The bottom paint of our boat was in pretty rough shape. It loooked as though it had not been painted for years. We wante to get the bottom painted first because we figured it would be a lot easier than painting the topside.
We thought that the easiest way to paint the bottom would be to take the boat off the trailer and just ip it onto its side. With three guys pushing, we got the boat off, and turned it over so that it was leaning on two trees.
The existing bottom paint was just a blue chalky mess, so we sanded it down a little before painting. We did this on Saturday, October 18th, and it had gotten pretty cold the night before, so as we were sanding, we had melting water dripping down from the trees onto our boat causing a big mess with our sander. We had one guy keeping the boat dry with a rag as the other guy sanded. We just took turns sanding until we were sick of it and full of blue dust. John wore a dust mask because he was afraid of getting a little blue toxic dust in his lungs. I decided to take the dust like a man and ended up being sick the next day. We probably sanded for an hour or so. By that time it was about 11a.m. and 50 degrees, so it was just warm enough for us to paint.

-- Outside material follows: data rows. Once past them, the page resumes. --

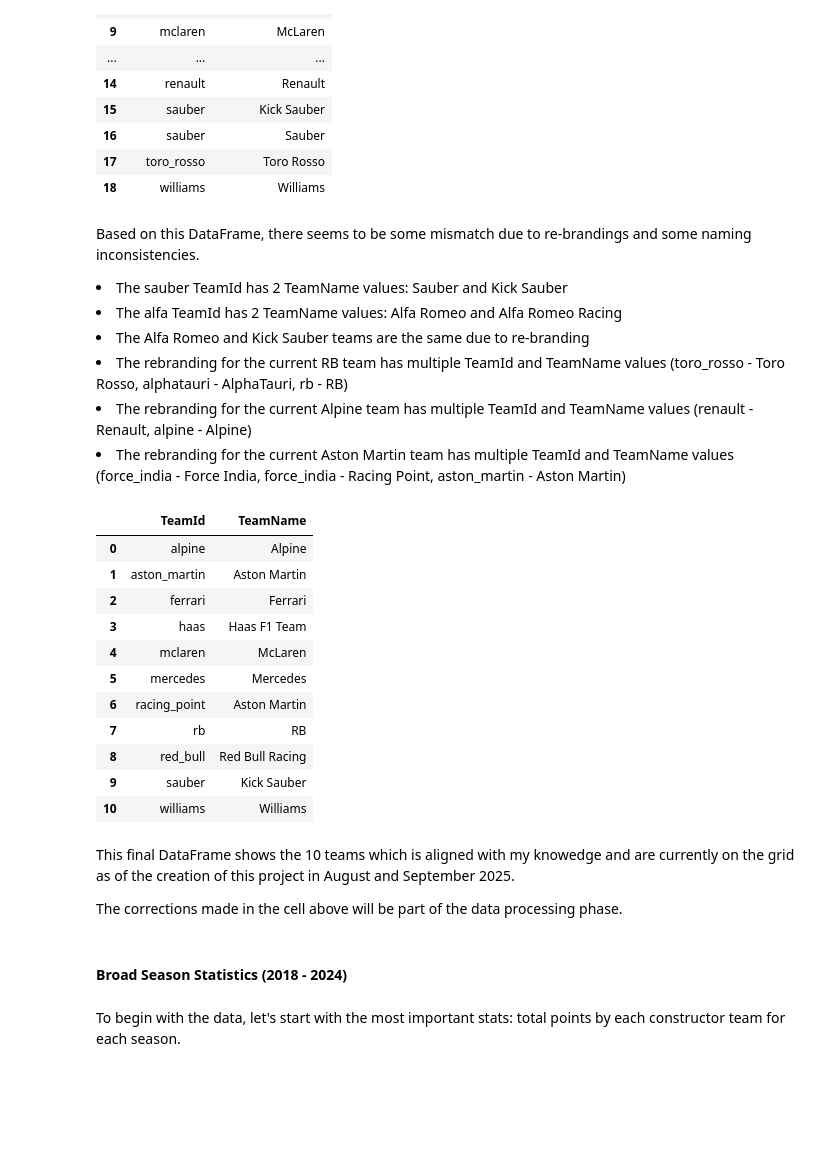
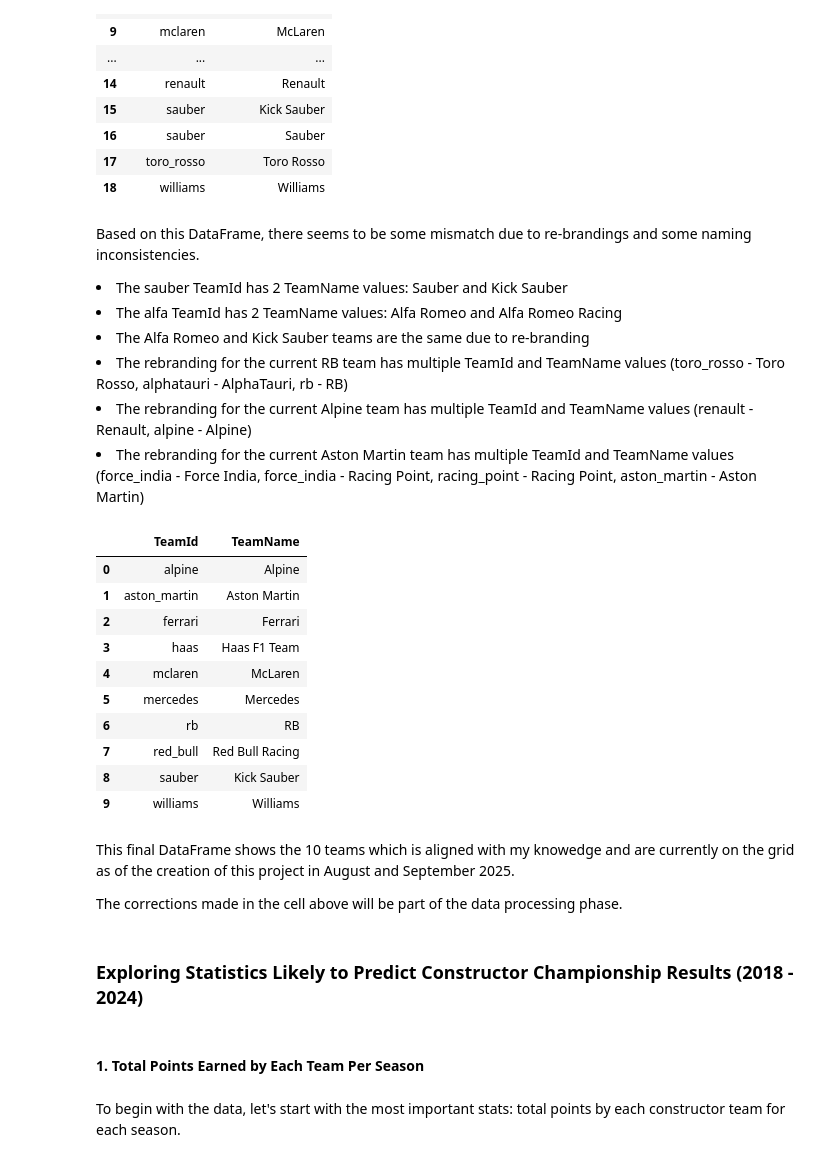
Before and after one commit to xjuliabutlerx/f1-constructors-predictor, a Jupyter notebook: src/notebooks/eda.ipynb, the cells around one changed output. Cells and saved outputs as stored; diff of their text form; code cells hidden in the pictures; blank space fills up the shorter version.

```diff
--- a/src/notebooks/eda.ipynb
+++ b/src/notebooks/eda.ipynb
@@ -12,7 +13,7 @@ PREPROCESSED_DATA_FILES = os.listdir(PREPROCESSED_DATA_PATH)
 # %%
 ALL_RACE_DATA_DF = pd.DataFrame()
 for file in PREPROCESSED_DATA_FILES:
-    if file == "drivers.csv":
+    if file == "drivers.csv" or file == "all_seasons_results.csv" or file == "feature_averages_for_all_seasons.csv":
         continue
     file_path = os.path.join(PREPROCESSED_DATA_PATH, file)
     current_year_df = pd.read_csv(file_path)
@@ -54,44 +53,43 @@ Based on this DataFrame, there seems to be some mismatch due to re-brandings and
 <li>The Alfa Romeo and Kick Sauber teams are the same due to re-branding</li>
 <li>The rebranding for the current RB team has multiple TeamId and TeamName values (toro_rosso - Toro Rosso, alphatauri - AlphaTauri, rb - RB)</li>
 <li>The rebranding for the current Alpine team has multiple TeamId and TeamName values (renault - Renault, alpine - Alpine)</li>
-<li>The rebranding for the current Aston Martin team has multiple TeamId and TeamName values (force_india - Force India, force_india - Racing Point, aston_martin - Aston Martin)</li>
+<li>The rebranding for the current Aston Martin team has multiple TeamId and TeamName values (force_india - Force India, force_india - Racing Point, racing_point - Racing Point, aston_martin - Aston Martin)</li>
 # %%
 def fix_team_data(df:pd.DataFrame):
     # Fix the Sauber and Alfa Romeo teams
     df["TeamId"] = df["TeamId"].replace("alfa", "sauber")
     df["TeamName"] = df["TeamName"].replace("Alfa Romeo Racing", "Kick Sauber")
     df["TeamName"] = df["TeamName"].replace("Alfa Romeo", "Kick Sauber")
     df["TeamName"] = df["TeamName"].replace("Sauber", "Kick Sauber")
 
     # Rename the old RB TeamIds and TeamNames with the current values
     df["TeamId"] = df["TeamId"].replace(["toro_rosso", "alphatauri"], ["rb", "rb"])
     df["TeamName"] = df["TeamName"].replace(["Toro Rosso", "AlphaTauri"], ["RB", "RB"])
 
     # Replace the Renault TeamId and TeamName with the current Alpine team's
     df["TeamId"] = df["TeamId"].replace("renault", "alpine")
     df["TeamName"] = df["TeamName"].replace("Renault", "Alpine")
 
     # Rename the old Aston Martin TeamIds and TeamNames with the current values
-    df["TeamId"] = df["TeamId"].replace("force_india", "aston_martin")
+    df["TeamId"] = df["TeamId"].replace(["force_india", "racing_point"], ["aston_martin", "aston_martin"])
     df["TeamName"] = df["TeamName"].replace(["Force India", "Racing Point"], ["Aston Martin", "Aston Martin"])
 
     return df.drop_duplicates().sort_values(by="TeamId").reset_index(drop=True)
 
 TEAMS_DF = fix_team_data(TEAMS_DF)
 TEAMS_DF
 # %% [output]
 |  | TeamId | TeamName |
 | 0 | alpine | Alpine |
 | 1 | aston_martin | Aston Martin |
 | 2 | ferrari | Ferrari |
 | 3 | haas | Haas F1 Team |
 | 4 | mclaren | McLaren |
 | 5 | mercedes | Mercedes |
-| 6 | racing_point | Aston Martin |
-| 7 | rb | RB |
-| 8 | red_bull | Red Bull Racing |
-| 9 | sauber | Kick Sauber |
-| 10 | williams | Williams |
+| 6 | rb | RB |
+| 7 | red_bull | Red Bull Racing |
+| 8 | sauber | Kick Sauber |
+| 9 | williams | Williams |
 # %% [markdown]
 This final DataFrame shows the 10 teams which is aligned with my knowedge and are currently on the grid as of the creation of this project in August and September 2025.
 
@@ -101,5 +100,7 @@ ALL_RACE_DATA_DF = fix_team_data(ALL_RACE_DATA_DF)
 # %% [markdown]
-#### Broad Season Statistics (2018 - 2024)
+### Exploring Statistics Likely to Predict Constructor Championship Results (2018 - 2024)
+# %% [markdown]
+#### 1. Total Points Earned by Each Team Per Season
 # %% [markdown]
 To begin with the data, let's start with the most important stats: total points by each constructor team for each season.
 # %%
```
Also changed, not shown: parts of 57 cells of this notebook.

After wiping off the excess dust with some paint thinner, we stirred up the Interlux Bottomkote paint we bought and started rolling it on. We were hoping to get by with one quart of Bottomkote, but we soon found out that that was not going to happen with how thick the paint went on, so we opened up the second quart and finished the job before it was noon. Two quarts was just enough to cover the bottom with one coat. By the time we went from one end of the boat to the other, the paint we first put on was already dry.

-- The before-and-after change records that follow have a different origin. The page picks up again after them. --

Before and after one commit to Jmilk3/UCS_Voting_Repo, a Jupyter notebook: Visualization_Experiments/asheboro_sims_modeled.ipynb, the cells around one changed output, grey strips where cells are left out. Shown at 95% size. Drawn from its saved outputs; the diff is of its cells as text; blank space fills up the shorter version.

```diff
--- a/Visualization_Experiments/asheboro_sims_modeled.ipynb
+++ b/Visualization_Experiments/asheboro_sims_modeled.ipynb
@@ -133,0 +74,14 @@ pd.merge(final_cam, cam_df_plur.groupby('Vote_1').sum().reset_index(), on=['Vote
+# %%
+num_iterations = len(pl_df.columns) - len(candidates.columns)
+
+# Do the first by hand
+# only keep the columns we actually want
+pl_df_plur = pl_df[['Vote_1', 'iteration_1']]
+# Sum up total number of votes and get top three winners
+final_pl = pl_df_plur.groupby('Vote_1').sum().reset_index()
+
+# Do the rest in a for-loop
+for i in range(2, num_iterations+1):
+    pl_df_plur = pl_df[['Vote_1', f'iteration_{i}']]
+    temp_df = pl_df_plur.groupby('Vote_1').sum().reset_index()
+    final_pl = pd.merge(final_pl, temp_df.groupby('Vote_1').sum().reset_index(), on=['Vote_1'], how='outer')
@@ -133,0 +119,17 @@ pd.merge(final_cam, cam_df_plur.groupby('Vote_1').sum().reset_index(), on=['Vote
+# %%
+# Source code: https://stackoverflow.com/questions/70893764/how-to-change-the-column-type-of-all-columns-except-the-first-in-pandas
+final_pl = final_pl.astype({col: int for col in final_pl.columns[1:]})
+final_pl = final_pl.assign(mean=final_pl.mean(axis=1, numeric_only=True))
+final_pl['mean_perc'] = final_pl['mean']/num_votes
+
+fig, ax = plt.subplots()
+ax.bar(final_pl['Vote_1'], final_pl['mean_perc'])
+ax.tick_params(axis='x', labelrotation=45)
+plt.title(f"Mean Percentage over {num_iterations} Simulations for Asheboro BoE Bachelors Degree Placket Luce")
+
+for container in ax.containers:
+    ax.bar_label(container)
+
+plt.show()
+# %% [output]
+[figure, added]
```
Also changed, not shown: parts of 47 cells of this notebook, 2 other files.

Just to be safe, we let the paint dry for about 5 or 6 hours and then rolled the boat back over and cranked it back onto the trailer (getting the boat on the trailer was much easier than taking it off).
Big suprise, Johnny is just standing around, telling Tom what to do.